I’ve let the installer choose the options for me, as a newcomer to OpenBSD. But when it was time to locate the file sets, things got complicated.

As the OpenBSD installer was bootstrapped form a USB drive, and the image was supposed to contain those sets, I was surprised when the program said it couldn’t find any. After exiting the installer and dropping to a shell, it appeared that the USB drive’s dev node was nowhere to be found. The First Drama™️.

The environment running from a Ramdisk, I tried to turn it off and on again unplug and replug the drive. Leading to The Second Drama™️.

A few seconds after plugging the drive, this message appeared on the console:

uhub0: device problem, disabling port 1

“Uh-oh”, I whispered. “That’s doesn’t sound good”.

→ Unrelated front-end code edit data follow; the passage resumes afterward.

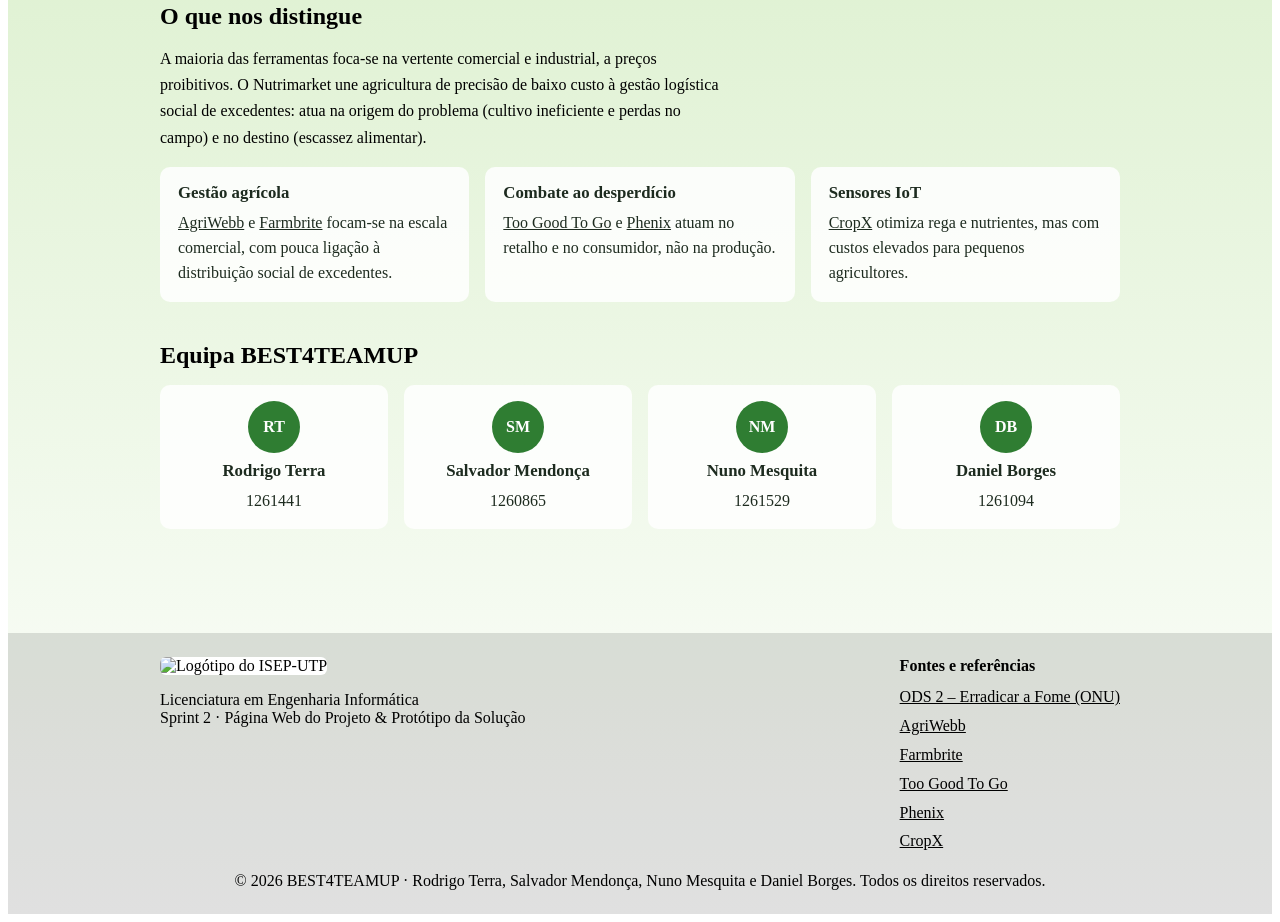
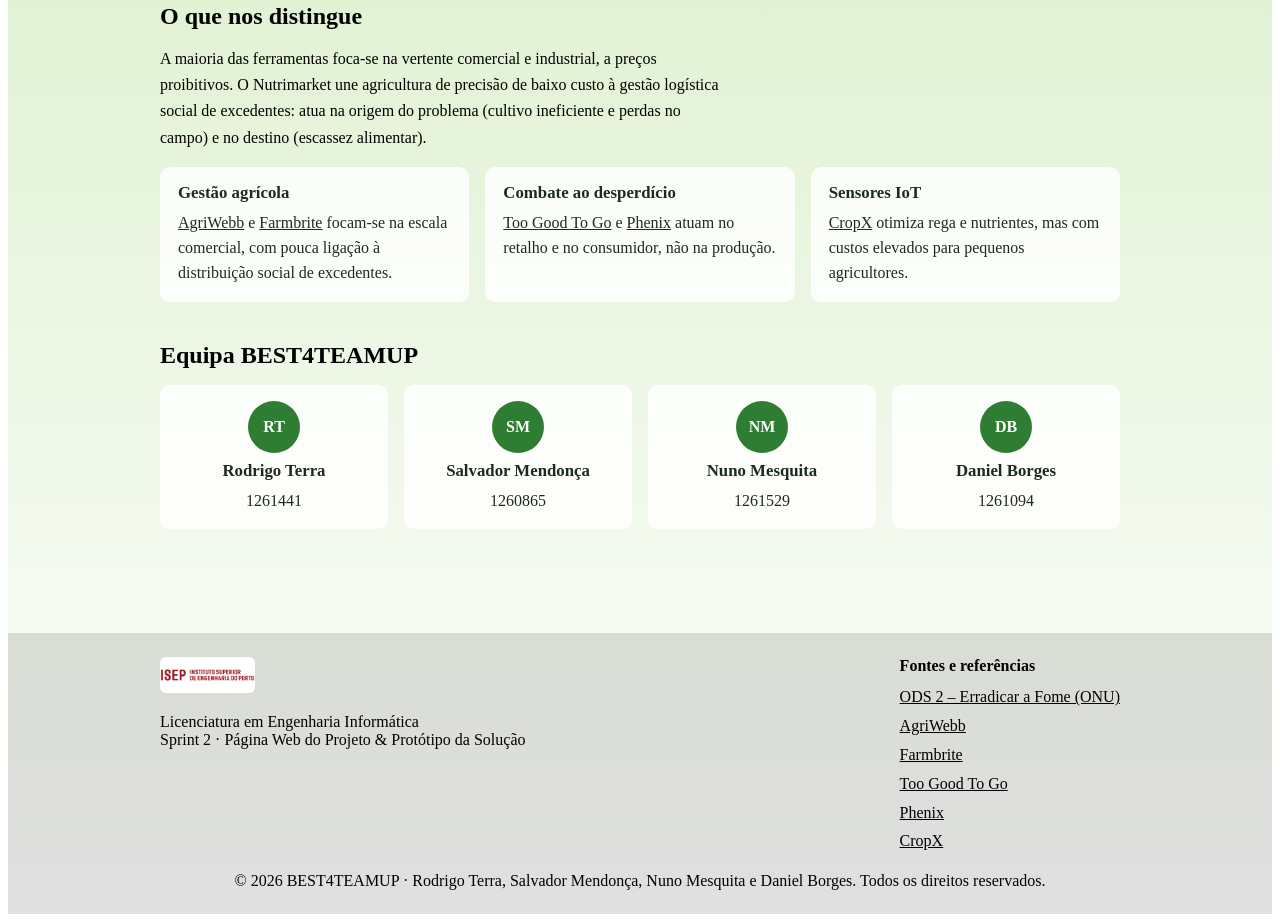
Before and after one commit to Rodrickland/LAPR1-2627-1DK04-Skills-Repo.-, a plain HTML site: page about.html in a window 1280 px wide. Shown: the part 1197-2119 px from the top of the page. Drawn offline with Linux system fonts and the light colour scheme.

Commit message:
Update logo image in footer section

```diff
--- a/about.html
+++ b/about.html
@@ -76,7 +76,7 @@
       <footer class="site-footer">
         <div class="footer-cols">
           <div>
-            <img class="logo-isep" src="img/logo-isep-utp.svg" alt="Logótipo do ISEP-UTP" height="36" />
+            <img class="logo-isep" src="i3_logo_isep_2023.png" alt="Logótipo do ISEP-UTP" height="36" />
             <p>Licenciatura em Engenharia Informática<br />Sprint 2 · Página Web do Projeto &amp; Protótipo da Solução</p>
           </div>
           <div>
```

I tried to plug the drive on all the USB ports, always leading to the same error (the port number was different each time. No surprise). Since the keyboard as also attached via USB, I tried different combinations of the USB drive with and without the USB keyboard on different ports. Always the same.

For the sake of testing, I plugged on old USB 1.1 drive. It worked. But didn’t have enough space.

“Don’t let those USB shenanigans bamboozle you”, I told myself. “Just try with a good old SD card!”. And that was the Final Drama™️.

After dd‘ing the image onto an SD card, booting the Mac from it and redoing the installer’s steps, the same happened: no file sets.

Again, dropping off to a shell, the SD card wasn’t seen by the kernel. Again, by unplugging and plugging, a message appeared to the console, this time saying that there wasn’t enough power for the sdmmc0 device. But by doing so multiple times, the SD card was finally there. But still, the installer didn’t find the sets.

After issuing:

/dev/ sd1
disklabel sd1

There was just… nothing. The SD card was seen, attached to the right kernel driver, had a dev node, but it wasn’t possible to see the partitions, and de facto mount anything.

I poured myself a glass of wine and gave up. End of The Drama Arc™️.

NetBSD: easily triggered by AMD

“NetBSD is a free, fast, secure, and highly portable Unix-like Open Source operating system. It is available for a wide range of platforms, from large-scale servers and powerful desktop systems to handheld and embedded devices.”

—, The NetBSD Project

After just a bit more googling, I found that the bwfm driver had been ported to NetBSD.

Making a USB drive with the installer was just downloading the image and:

# dd if=/path/to/NetBSD-9.3-amd64-install.img of=/dev/rdiskX bs=4M && sync

The iMac happily started booting… until:

drm: initializing kernel modesetting
drm: register mmio base: [hex]
drm: register mmio size: [int]
drm: doorbell mmio base: [hex]
drm: doorbell mmio size: [int]
DRM error in radeon_get_bios: Unable to locate a BIOS ROM
: error: fatal error during GPU init
radeon0: unable to attach drm: 22

I nervously laughed, finished the bottle of wine, turned off the iMac and went outside to touch some grass.

Final Word

I hugely respect the work of the various BSD teams and developers. GNU/Linux gets most of, if not all, the attention of the Open Source community and companies, letting the BSDs little room to be, evolve and grow.

We collectively owe much to the BSDs. They serve us. They secure us. They entertain us. And they go to space. Many vendors used at least a component from a BSD, giving their permissive license.

Seeing that none of them was able to run as I wanted them to on a end-user computer with some kinda outdated hardware is painful.

By Pierre Blazquez

I mess with computers, drink too much coffee and listen to music at max volume.